| What the exercise asks |
Search the records below for the string "window" and copy each line where it turns up.

═══ Given records

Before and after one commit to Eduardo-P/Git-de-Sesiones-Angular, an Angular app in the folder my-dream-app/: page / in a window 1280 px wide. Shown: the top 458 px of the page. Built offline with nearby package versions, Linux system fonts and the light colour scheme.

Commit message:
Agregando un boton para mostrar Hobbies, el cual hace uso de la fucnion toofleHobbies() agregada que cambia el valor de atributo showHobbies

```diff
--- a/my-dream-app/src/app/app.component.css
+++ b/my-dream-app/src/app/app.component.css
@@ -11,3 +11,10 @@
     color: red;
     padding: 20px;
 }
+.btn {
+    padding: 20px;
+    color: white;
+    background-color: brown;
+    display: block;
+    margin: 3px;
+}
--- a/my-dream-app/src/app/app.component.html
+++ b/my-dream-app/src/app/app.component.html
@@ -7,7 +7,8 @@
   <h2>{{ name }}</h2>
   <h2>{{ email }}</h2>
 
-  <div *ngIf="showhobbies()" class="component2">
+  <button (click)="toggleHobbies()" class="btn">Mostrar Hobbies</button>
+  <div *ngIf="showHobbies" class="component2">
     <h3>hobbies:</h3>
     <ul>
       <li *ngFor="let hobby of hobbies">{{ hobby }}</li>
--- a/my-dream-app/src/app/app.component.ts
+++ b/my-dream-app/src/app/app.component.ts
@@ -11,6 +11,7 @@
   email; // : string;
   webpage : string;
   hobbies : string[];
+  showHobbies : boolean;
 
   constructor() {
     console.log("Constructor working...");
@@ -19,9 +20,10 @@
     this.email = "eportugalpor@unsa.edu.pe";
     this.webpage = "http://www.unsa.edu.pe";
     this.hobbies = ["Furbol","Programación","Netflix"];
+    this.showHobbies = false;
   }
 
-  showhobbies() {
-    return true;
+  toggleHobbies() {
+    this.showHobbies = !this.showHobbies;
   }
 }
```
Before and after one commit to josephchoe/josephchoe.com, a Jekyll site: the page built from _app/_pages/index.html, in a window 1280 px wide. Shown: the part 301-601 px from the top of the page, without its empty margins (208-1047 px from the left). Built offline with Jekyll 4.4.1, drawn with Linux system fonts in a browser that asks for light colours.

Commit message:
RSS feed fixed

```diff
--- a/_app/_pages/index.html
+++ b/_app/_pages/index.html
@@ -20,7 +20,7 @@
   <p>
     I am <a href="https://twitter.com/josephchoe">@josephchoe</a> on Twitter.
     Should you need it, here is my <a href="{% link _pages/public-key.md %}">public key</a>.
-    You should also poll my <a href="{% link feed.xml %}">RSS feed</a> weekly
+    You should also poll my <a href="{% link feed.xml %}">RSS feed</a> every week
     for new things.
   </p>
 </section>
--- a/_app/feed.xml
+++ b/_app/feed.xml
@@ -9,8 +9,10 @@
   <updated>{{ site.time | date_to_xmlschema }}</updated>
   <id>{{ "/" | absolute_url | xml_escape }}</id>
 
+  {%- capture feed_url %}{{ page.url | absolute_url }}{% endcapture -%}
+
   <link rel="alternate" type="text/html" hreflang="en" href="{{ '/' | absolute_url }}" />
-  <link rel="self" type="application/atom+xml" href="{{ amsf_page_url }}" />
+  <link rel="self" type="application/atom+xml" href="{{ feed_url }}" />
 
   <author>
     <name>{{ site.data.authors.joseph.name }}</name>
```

══════

| Worked solution |
Before and after one commit to Eduardo-P/Git-de-Sesiones-Angular, an Angular app in the folder my-dream-app/: page / in a window 1280 px wide. Shown: the top 458 px of the page. Built offline with nearby package versions, Linux system fonts and the light colour scheme.
Before and after one commit to josephchoe/josephchoe.com, a Jekyll site: the page built from _app/_pages/index.html, in a window 1280 px wide. Shown: the part 301-601 px from the top of the page, without its empty margins (208-1047 px from the left). Built offline with Jekyll 4.4.1, drawn with Linux system fonts in a browser that asks for light colours.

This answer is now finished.